Home Island: Big Island
Institution when accepted: University of Hawaii at Manoa
Akamai Project: Replicating Existing Adaptive Optics Control Electronics for NASA IRTF
Project Site: Institute for Astronomy
Mentor: Mark Chun

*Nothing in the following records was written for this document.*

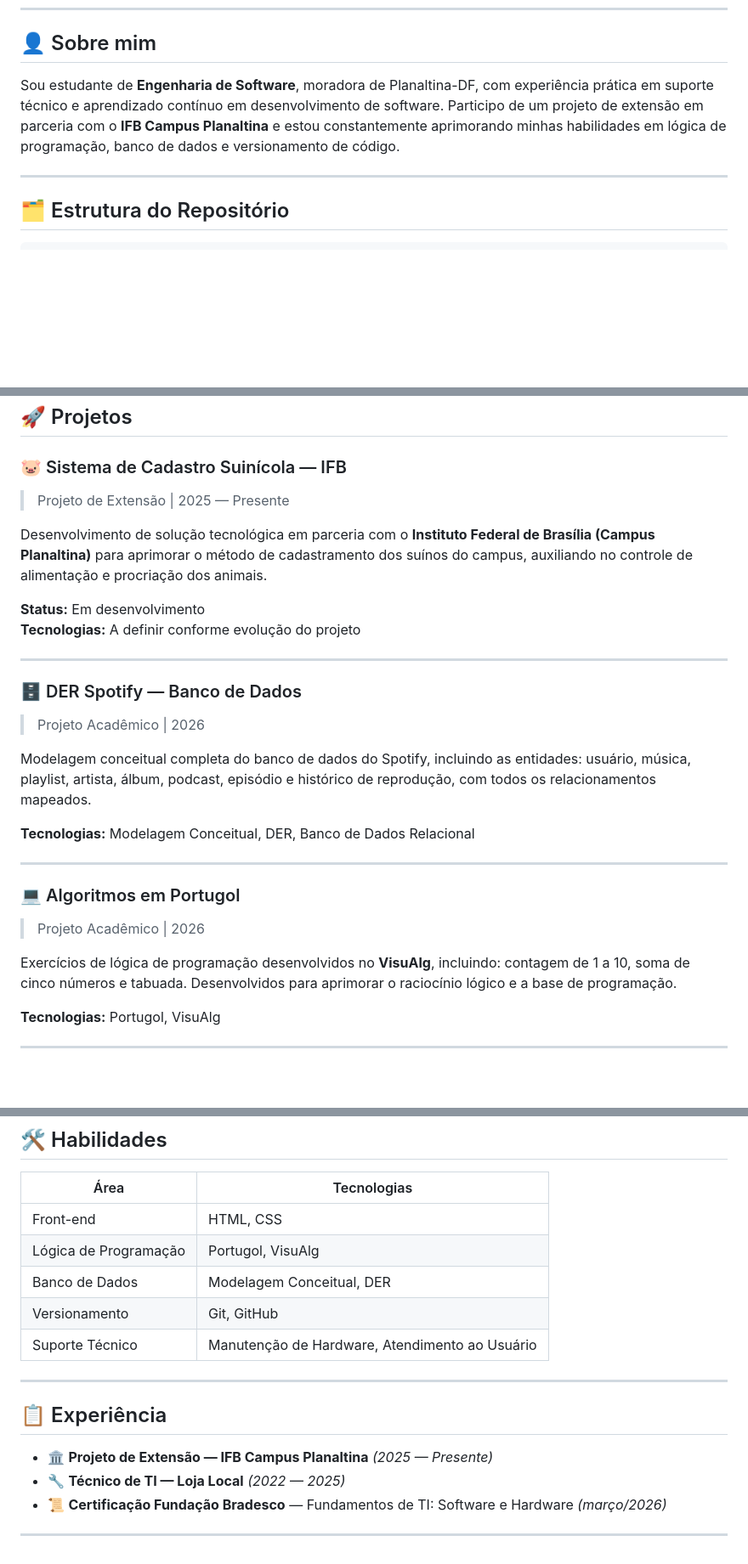
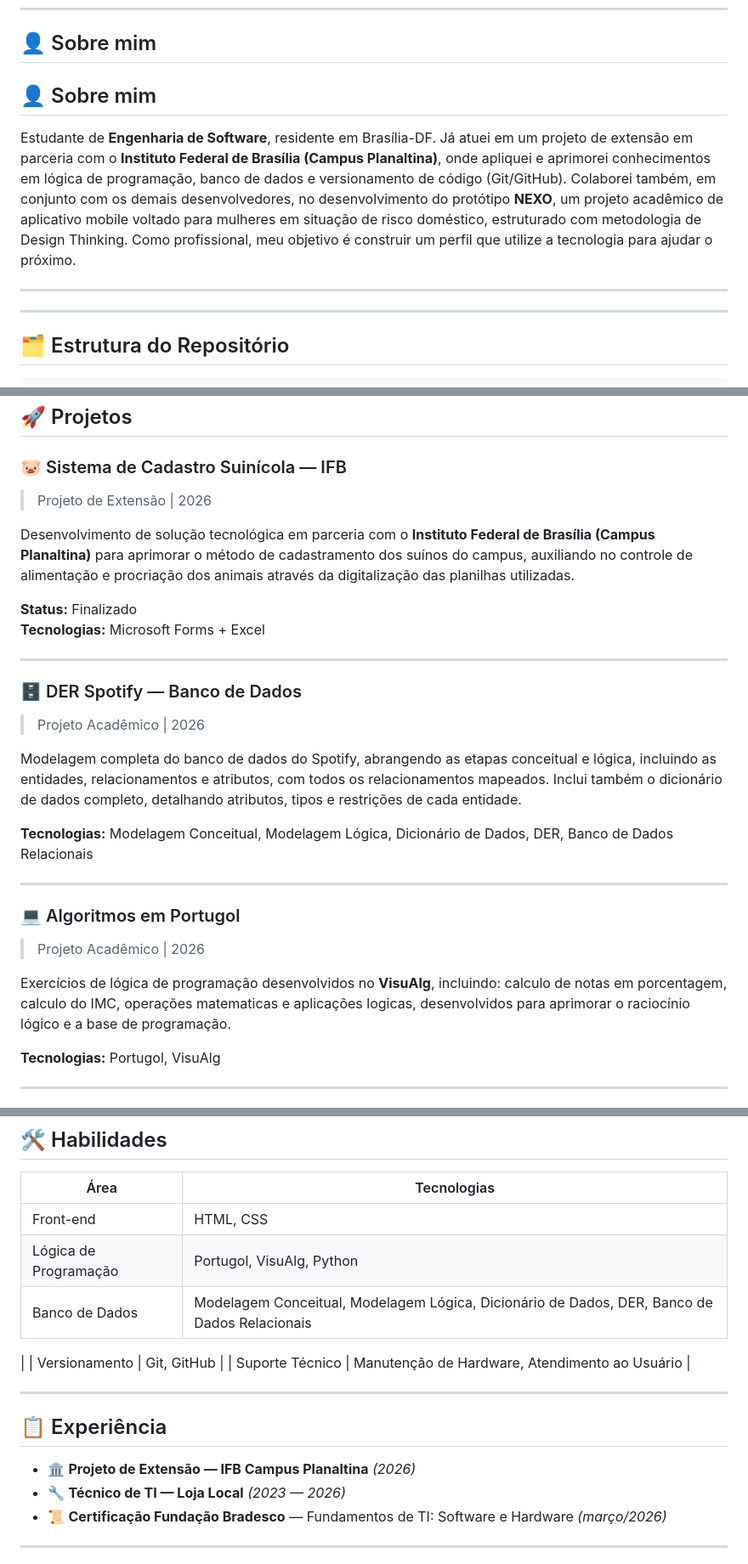
Before and after one commit to mariliaarrudadossantos-code/portifolio-hub, a Markdown page: README.md, 3 parts joined by grey strips. Shown at 85% size. GitHub-like rendering; blank space fills up the shorter version.

Commit message:
Update README.md
Atualiza seção Sobre mim, adiciona projeto NEXO e DER Spotify

```diff
--- a/README.md
+++ b/README.md
@@ -10,8 +10,12 @@
 
 ## 👤 Sobre mim
 
-Sou estudante de **Engenharia de Software**, moradora de Planaltina-DF, com experiência prática em suporte técnico e aprendizado contínuo em desenvolvimento de software. Participo de um projeto de extensão em parceria com o **IFB Campus Planaltina** e estou constantemente aprimorando minhas habilidades em lógica de programação, banco de dados e versionamento de código.
+## 👤 Sobre mim
 
+Estudante de **Engenharia de Software**, residente em Brasília-DF. Já atuei em um projeto de extensão em parceria com o **Instituto Federal de Brasília (Campus Planaltina)**, onde apliquei e aprimorei conhecimentos em lógica de programação, banco de dados e versionamento de código (Git/GitHub). Colaborei também, em conjunto com os demais desenvolvedores,  no desenvolvimento do protótipo **NEXO**, um projeto acadêmico de aplicativo mobile voltado para mulheres em situação de risco doméstico, estruturado com metodologia de Design Thinking.
+  Como profissional, meu objetivo é construir um perfil que utilize a tecnologia para ajudar o próximo.
+
+---
 ---
 
 ## 🗂️ Estrutura do Repositório
@@ -32,28 +36,28 @@ portifolio-hub/
 ## 🚀 Projetos
 
 ### 🐷 Sistema de Cadastro Suinícola — IFB
-> Projeto de Extensão | 2025 — Presente
+> Projeto de Extensão | 2026
 
-Desenvolvimento de solução tecnológica em parceria com o **Instituto Federal de Brasília (Campus Planaltina)** para aprimorar o método de cadastramento dos suínos do campus, auxiliando no controle de alimentação e procriação dos animais.
+Desenvolvimento de solução tecnológica em parceria com o **Instituto Federal de Brasília (Campus Planaltina)** para aprimorar o método de cadastramento dos suínos do campus, auxiliando no controle de alimentação e procriação dos animais através da digitalização das planilhas utilizadas.
 
-**Status:** Em desenvolvimento
-**Tecnologias:** A definir conforme evolução do projeto
+**Status:** Finalizado
+**Tecnologias:** Microsoft Forms + Excel
 
 ---
 
 ### 🗄️ DER Spotify — Banco de Dados
 > Projeto Acadêmico | 2026
 
-Modelagem conceitual completa do banco de dados do Spotify, incluindo as entidades: usuário, música, playlist, artista, álbum, podcast, episódio e histórico de reprodução, com todos os relacionamentos mapeados.
+Modelagem completa do banco de dados do Spotify, abrangendo as etapas conceitual e lógica, incluindo as entidades, relacionamentos e atributos, com todos os relacionamentos mapeados. Inclui também o dicionário de dados completo, detalhando atributos, tipos e restrições de cada entidade.
 
-**Tecnologias:** Modelagem Conceitual, DER, Banco de Dados Relacional
+**Tecnologias:** Modelagem Conceitual, Modelagem Lógica, Dicionário de Dados, DER, Banco de Dados Relacionais
 
 ---
 
 ### 💻 Algoritmos em Portugol
 > Projeto Acadêmico | 2026
 
-Exercícios de lógica de programação desenvolvidos no **VisuAlg**, incluindo: contagem de 1 a 10, soma de cinco números e tabuada. Desenvolvidos para aprimorar o raciocínio lógico e a base de programação.
+Exercícios de lógica de programação desenvolvidos no **VisuAlg**, incluindo: calculo de notas em porcentagem, calculo do IMC, operações matematicas e aplicações logicas, desenvolvidos para aprimorar o raciocínio lógico e a base de programação.
 
 **Tecnologias:** Portugol, VisuAlg
 
@@ -73,8 +77,9 @@ Repositório organizado com projetos acadêmicos e pessoais, versionado com Git
 | Área | Tecnologias |
 |------|------------|
 | Front-end | HTML, CSS |
-| Lógica de Programação | Portugol, VisuAlg |
-| Banco de Dados | Modelagem Conceitual, DER |
+| Lógica de Programação | Portugol, VisuAlg, Python |
+| Banco de Dados  | Modelagem Conceitual, Modelagem Lógica, Dicionário de Dados, DER, Banco de Dados Relacionais
+ |
 | Versionamento | Git, GitHub |
 | Suporte Técnico | Manutenção de Hardware, Atendimento ao Usuário |
 
@@ -82,8 +87,8 @@ Repositório organizado com projetos acadêmicos e pessoais, versionado com Git
 
 ## 📋 Experiência
 
-- 🏛️ **Projeto de Extensão — IFB Campus Planaltina** *(2025 — Presente)*
-- 🔧 **Técnico de TI — Loja Local** *(2022 — 2025)*
+- 🏛️ **Projeto de Extensão — IFB Campus Planaltina** *(2026)*
+- 🔧 **Técnico de TI — Loja Local** *(2023 — 2026)*
 - 📜 **Certificação Fundação Bradesco** — Fundamentos de TI: Software e Hardware *(março/2026)*
 
 ---
```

The NASA Infra Red Telescope Facility(IRTF), located at the summit of Mauna Kea, uses a 3 meter primary mirror designed to observe in the infra red spectrum. A 36 element adaptive optics(AO) system is one of the instruments that IRTF is equipped with. The diffraction limit can not be fully realized because of atmospheric turbulence limiting the actual angular resolution achieved. AO attempts to correct for these atmospheric turbulences allowing for an angular resolution closer to the diffraction limit. The goal of this project is to clone the existing AO control electronics used by IRTF as closely as possible. The AO control electronics includes a variety of electronic equipment all of which require power, ventilation, proper mounting, etc. and all of which are enclosed in a single chassis. This replica system will be made by examining the original system and its documentation. With this step completed, the necessary power-supplies, controllers, cables, etc, must be ordered. The chassis for the system will require machining and electronics work in order to mount and link the many subsystems enclosed in the AO crate. Once completed, an exact replica would allow IRTF to optimize the 36 element AO system for better viewing without risking a loss in observing time and add redundancy to the original system by serving as a “drop-in replacement” should the original fail.